:: RECORDS FOR THIS EXERCISE
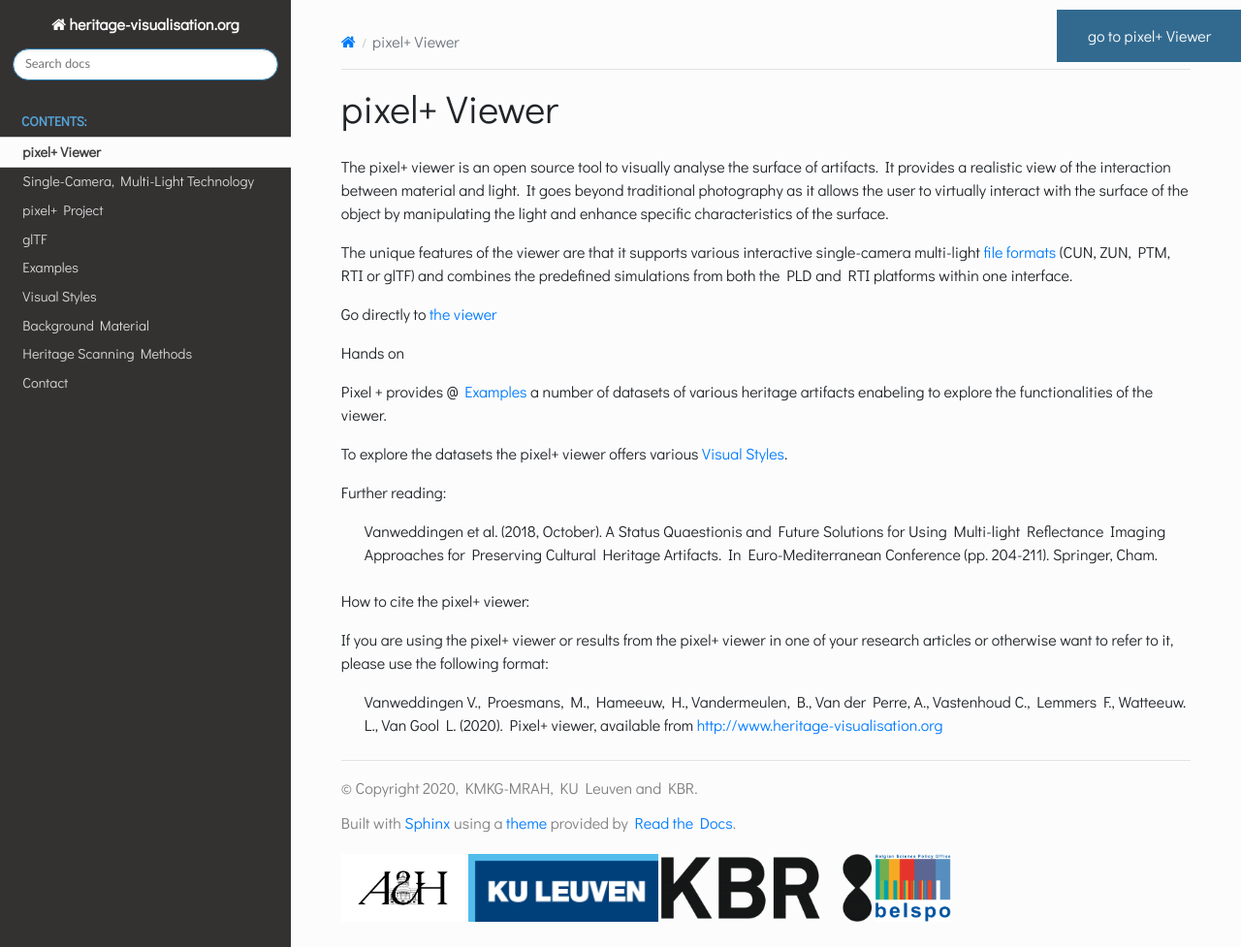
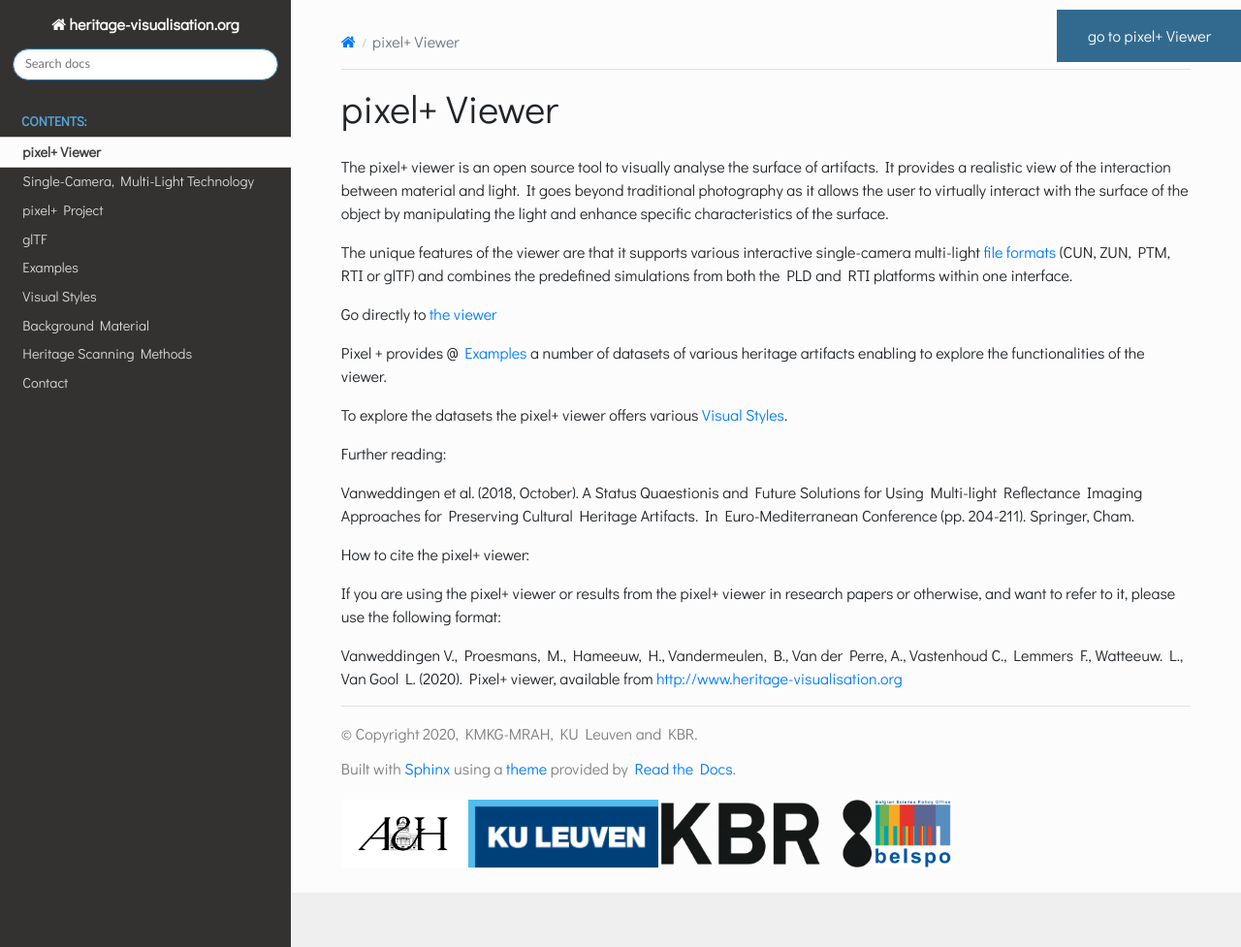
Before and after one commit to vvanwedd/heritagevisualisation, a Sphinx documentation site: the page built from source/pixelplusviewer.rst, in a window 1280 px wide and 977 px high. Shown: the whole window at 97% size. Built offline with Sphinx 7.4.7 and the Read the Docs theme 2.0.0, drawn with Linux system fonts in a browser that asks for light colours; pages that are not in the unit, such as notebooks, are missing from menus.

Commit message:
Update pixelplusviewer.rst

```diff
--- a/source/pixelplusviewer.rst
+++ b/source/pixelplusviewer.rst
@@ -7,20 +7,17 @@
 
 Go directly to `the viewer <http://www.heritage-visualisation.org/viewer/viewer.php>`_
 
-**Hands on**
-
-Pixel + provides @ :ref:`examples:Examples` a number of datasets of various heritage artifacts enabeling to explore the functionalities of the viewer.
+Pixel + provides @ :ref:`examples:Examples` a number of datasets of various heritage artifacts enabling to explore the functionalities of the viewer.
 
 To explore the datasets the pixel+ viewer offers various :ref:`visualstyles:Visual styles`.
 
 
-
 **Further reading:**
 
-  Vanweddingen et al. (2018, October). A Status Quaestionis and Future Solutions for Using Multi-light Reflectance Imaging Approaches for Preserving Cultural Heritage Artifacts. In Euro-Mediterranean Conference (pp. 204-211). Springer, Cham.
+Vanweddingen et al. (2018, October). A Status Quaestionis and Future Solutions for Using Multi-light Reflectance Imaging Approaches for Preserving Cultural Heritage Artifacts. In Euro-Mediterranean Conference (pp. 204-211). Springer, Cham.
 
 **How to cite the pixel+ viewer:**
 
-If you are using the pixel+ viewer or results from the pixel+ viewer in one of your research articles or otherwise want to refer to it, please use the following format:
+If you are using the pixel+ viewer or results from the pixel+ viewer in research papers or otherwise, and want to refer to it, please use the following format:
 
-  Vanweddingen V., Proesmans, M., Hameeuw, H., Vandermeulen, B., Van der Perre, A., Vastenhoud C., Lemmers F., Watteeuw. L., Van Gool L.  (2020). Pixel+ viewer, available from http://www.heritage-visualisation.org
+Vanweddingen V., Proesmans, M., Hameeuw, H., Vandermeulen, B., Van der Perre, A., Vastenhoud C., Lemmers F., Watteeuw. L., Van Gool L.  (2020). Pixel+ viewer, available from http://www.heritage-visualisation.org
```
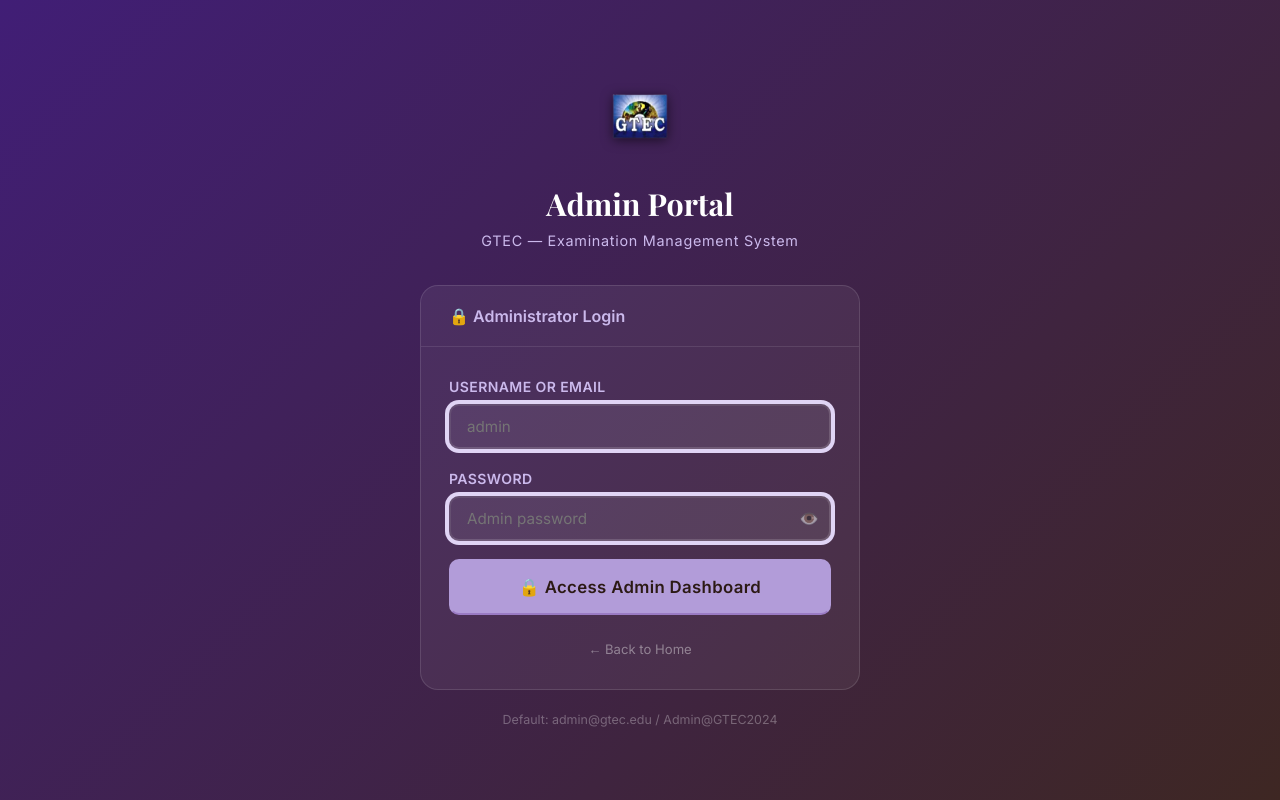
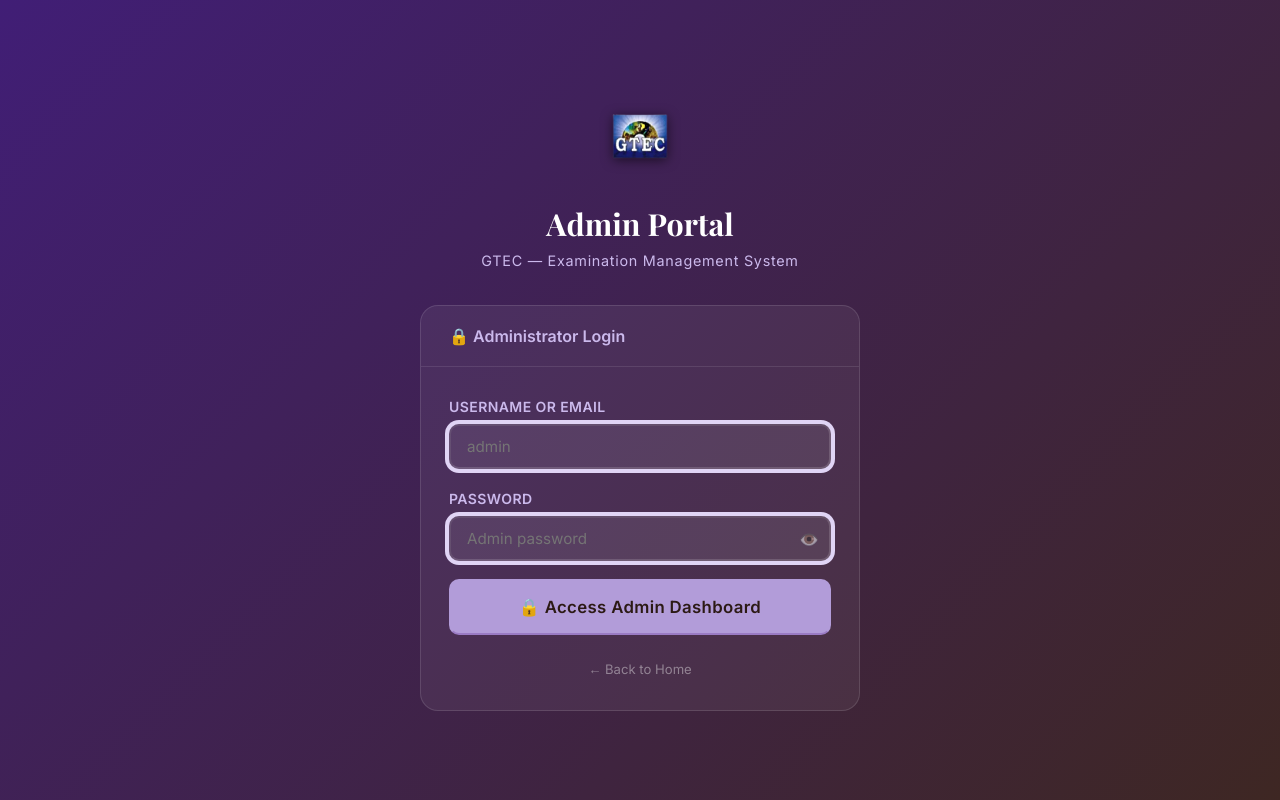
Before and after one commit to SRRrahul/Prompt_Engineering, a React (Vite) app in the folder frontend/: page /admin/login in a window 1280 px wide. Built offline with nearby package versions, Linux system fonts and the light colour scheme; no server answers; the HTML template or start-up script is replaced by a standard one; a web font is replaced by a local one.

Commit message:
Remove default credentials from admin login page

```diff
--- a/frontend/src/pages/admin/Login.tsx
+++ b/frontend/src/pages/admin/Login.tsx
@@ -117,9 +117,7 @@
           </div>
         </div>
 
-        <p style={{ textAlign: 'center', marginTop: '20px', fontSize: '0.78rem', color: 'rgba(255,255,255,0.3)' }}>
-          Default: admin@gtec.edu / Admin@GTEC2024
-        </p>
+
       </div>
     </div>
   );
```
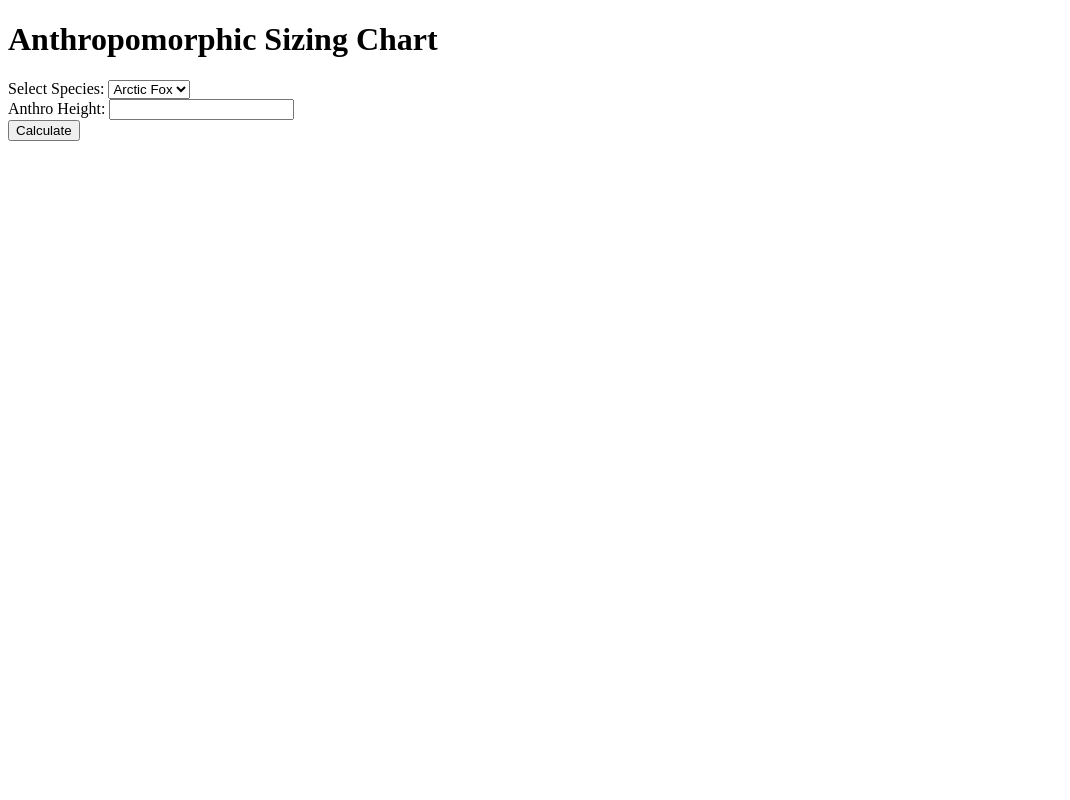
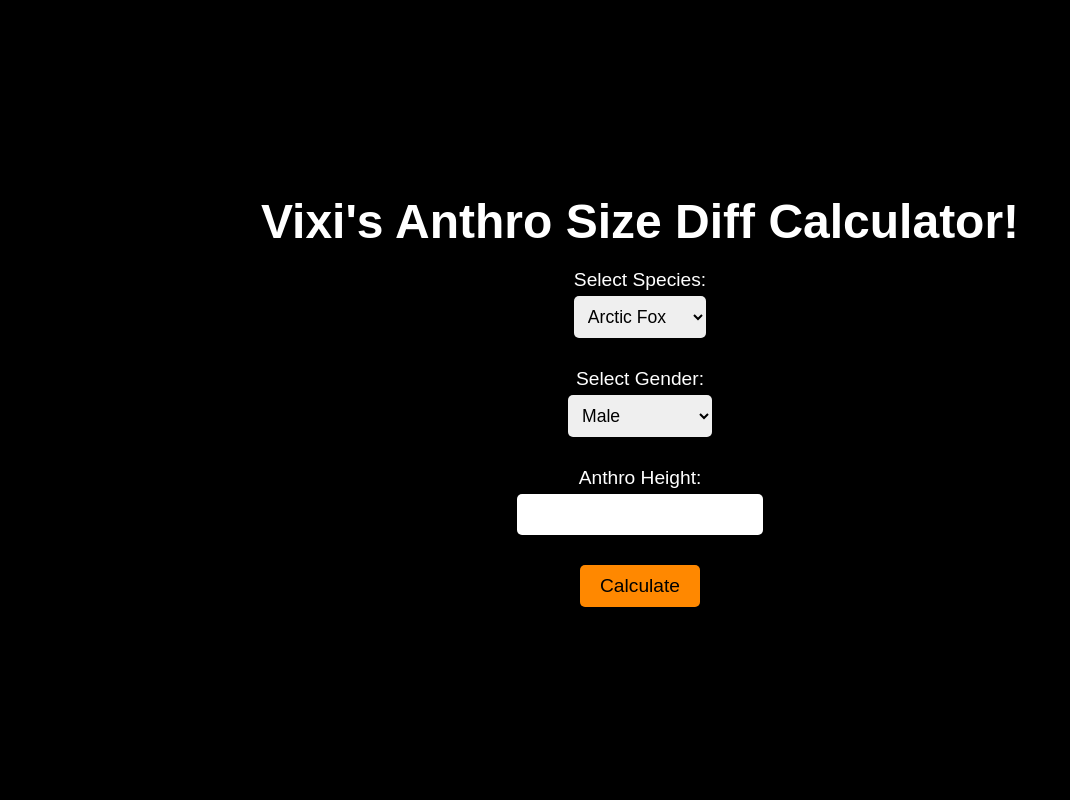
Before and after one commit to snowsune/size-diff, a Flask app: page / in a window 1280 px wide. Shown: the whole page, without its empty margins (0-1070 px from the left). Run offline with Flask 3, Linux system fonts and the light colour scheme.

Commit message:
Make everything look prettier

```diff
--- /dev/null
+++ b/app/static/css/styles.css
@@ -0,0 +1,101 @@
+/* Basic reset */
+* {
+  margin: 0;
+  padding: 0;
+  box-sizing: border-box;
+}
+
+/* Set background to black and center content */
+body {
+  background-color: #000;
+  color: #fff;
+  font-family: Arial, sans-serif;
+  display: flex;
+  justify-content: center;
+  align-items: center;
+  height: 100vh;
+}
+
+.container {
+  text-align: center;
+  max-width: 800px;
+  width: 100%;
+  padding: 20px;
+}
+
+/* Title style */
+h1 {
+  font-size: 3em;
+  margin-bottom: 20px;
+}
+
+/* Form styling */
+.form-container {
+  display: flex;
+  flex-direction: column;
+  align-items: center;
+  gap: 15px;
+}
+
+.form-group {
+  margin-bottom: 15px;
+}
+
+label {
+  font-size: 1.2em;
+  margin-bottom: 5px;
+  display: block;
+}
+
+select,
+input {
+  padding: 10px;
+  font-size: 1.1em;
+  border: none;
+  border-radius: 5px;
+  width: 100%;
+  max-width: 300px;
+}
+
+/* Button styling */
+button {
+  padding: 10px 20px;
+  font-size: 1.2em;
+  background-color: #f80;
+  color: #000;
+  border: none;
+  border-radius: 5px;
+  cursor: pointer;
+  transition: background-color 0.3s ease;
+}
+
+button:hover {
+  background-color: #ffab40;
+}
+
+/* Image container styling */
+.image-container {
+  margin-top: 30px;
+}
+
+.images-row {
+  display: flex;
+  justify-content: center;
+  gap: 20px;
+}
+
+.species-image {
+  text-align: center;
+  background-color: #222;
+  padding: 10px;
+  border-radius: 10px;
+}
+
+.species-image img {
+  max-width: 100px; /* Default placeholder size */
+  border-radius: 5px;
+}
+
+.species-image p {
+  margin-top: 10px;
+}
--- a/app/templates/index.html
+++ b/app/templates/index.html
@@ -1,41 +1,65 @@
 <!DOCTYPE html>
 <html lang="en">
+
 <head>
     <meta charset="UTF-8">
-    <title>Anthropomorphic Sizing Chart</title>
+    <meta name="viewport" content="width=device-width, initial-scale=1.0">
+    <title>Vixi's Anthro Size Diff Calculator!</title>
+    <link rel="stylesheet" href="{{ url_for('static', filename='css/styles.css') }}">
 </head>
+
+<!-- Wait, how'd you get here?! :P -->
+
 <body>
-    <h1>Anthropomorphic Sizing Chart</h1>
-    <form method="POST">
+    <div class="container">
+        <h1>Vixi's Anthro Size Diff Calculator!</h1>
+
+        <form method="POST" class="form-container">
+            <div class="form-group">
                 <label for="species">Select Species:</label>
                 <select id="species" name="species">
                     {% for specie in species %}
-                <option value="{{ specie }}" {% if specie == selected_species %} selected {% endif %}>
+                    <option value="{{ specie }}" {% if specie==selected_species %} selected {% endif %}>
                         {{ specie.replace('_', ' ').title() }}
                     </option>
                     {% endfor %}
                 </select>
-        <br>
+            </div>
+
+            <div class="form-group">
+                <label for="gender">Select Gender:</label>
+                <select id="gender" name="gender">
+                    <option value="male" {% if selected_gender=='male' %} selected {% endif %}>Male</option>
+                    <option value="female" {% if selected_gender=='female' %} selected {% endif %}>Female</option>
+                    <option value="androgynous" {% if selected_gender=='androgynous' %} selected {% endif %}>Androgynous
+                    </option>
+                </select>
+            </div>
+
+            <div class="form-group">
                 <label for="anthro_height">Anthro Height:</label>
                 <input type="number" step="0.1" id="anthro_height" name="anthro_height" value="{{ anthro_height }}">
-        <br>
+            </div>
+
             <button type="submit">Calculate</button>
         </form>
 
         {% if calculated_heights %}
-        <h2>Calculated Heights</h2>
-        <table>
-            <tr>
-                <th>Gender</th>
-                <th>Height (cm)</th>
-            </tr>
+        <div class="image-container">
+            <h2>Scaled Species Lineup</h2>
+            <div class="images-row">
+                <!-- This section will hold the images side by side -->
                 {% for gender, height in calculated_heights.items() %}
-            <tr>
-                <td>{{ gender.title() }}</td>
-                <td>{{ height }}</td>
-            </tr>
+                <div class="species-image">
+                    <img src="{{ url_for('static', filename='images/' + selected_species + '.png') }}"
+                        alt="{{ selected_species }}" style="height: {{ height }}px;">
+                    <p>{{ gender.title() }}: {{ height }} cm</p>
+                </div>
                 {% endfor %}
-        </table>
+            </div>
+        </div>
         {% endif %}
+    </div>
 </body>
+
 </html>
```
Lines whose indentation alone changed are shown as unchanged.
::::
▶ [WHAT TO WORK ON]:
Every line in the data above that contains the word "option" should be copied.

▶ [ANSWER SECTION]:
-                <option value="{{ specie }}" {% if specie == selected_species %} selected {% endif %}>
+                    <option value="{{ specie }}" {% if specie==selected_species %} selected {% endif %}>
                     </option>
+                    <option value="male" {% if selected_gender=='male' %} selected {% endif %}>Male</option>
+                    <option value="female" {% if selected_gender=='female' %} selected {% endif %}>Female</option>
+                    <option value="androgynous" {% if selected_gender=='androgynous' %} selected {% endif %}>Androgynous
+                    </option>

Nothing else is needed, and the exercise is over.